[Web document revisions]
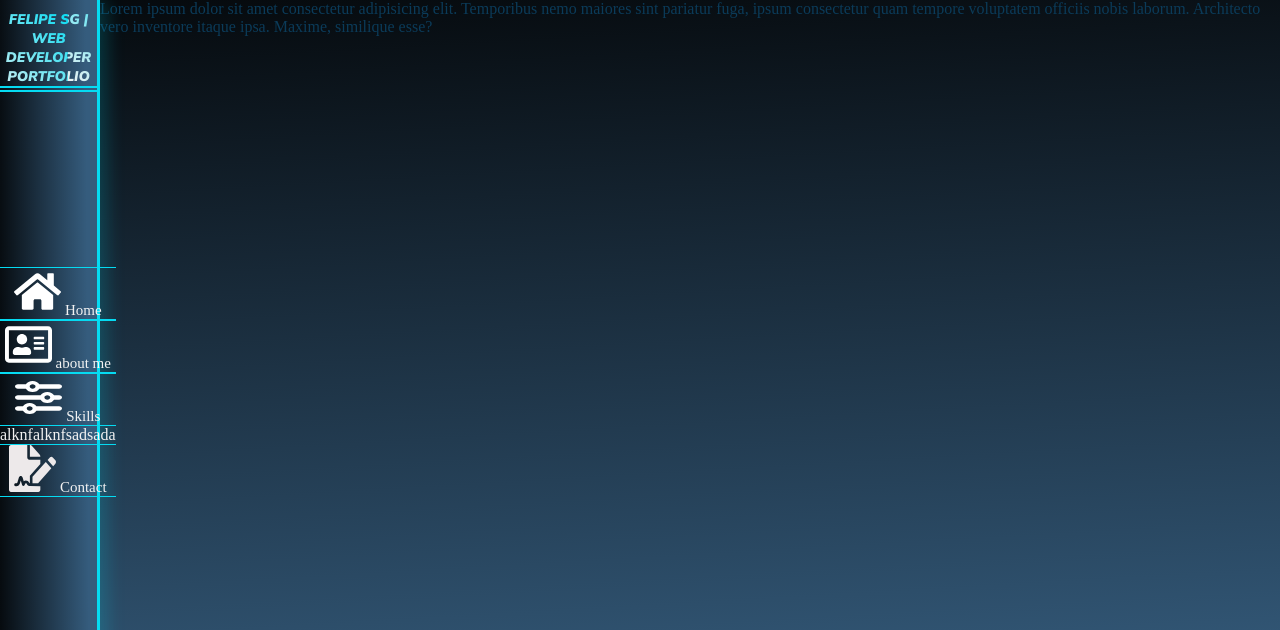
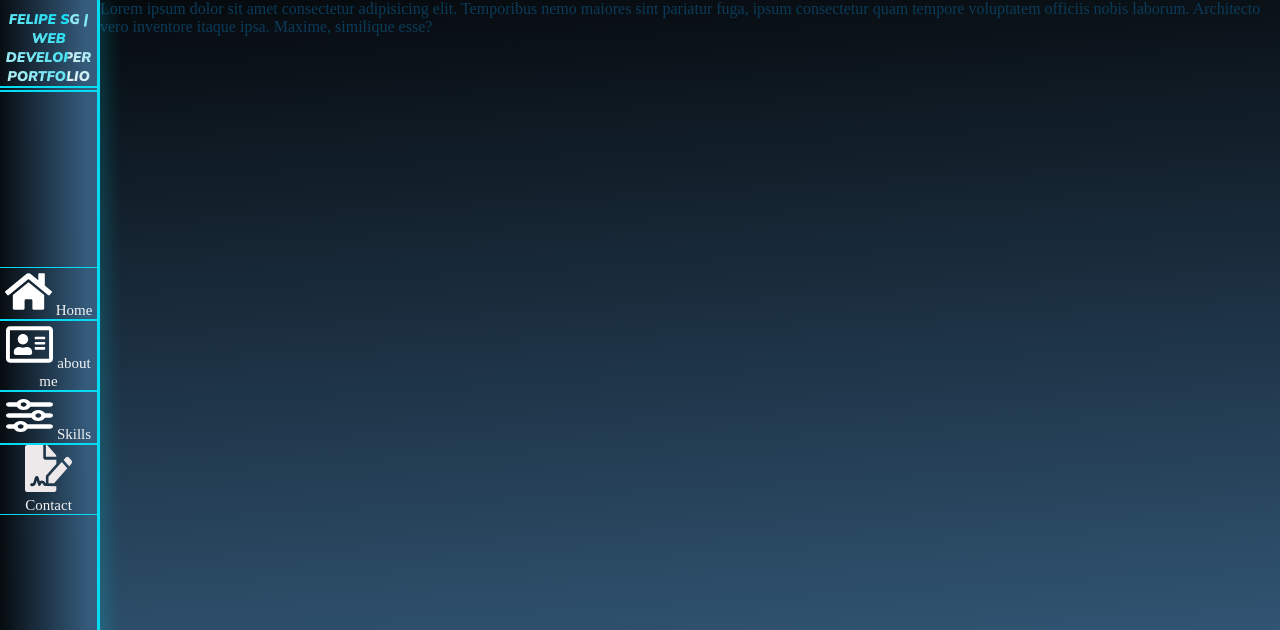
Before and after one commit to Felipe333/portafolioF, a website: page index.html in a window 1280 px wide. Shown: the top 630 px of the page. Drawn offline with Linux system fonts and the light colour scheme; a web font is replaced by a local one.

Commit message:
Quitando los cambios  de prueba

```diff
--- a/index.html
+++ b/index.html
@@ -44,7 +44,6 @@
             <div class="backgroundHover"></div>
             </a>
         </div>
-alknfalknfsadsada
         <div class="option">
             <a href="#contact">
                  <img src="img/icons/contact1.svg" alt="Contact" class="icon">
```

▶ About this exercise: Repeat the records above exactly. No pictures go into the repeat.

▶ Written answer:
Before and after one commit to Felipe333/portafolioF, a website: page index.html in a window 1280 px wide. Shown: the top 630 px of the page. Drawn offline with Linux system fonts and the light colour scheme; a web font is replaced by a local one.

Commit message:
Quitando los cambios  de prueba

```diff
--- a/index.html
+++ b/index.html
@@ -44,7 +44,6 @@
             <div class="backgroundHover"></div>
             </a>
         </div>
-alknfalknfsadsada
         <div class="option">
             <a href="#contact">
                  <img src="img/icons/contact1.svg" alt="Contact" class="icon">
```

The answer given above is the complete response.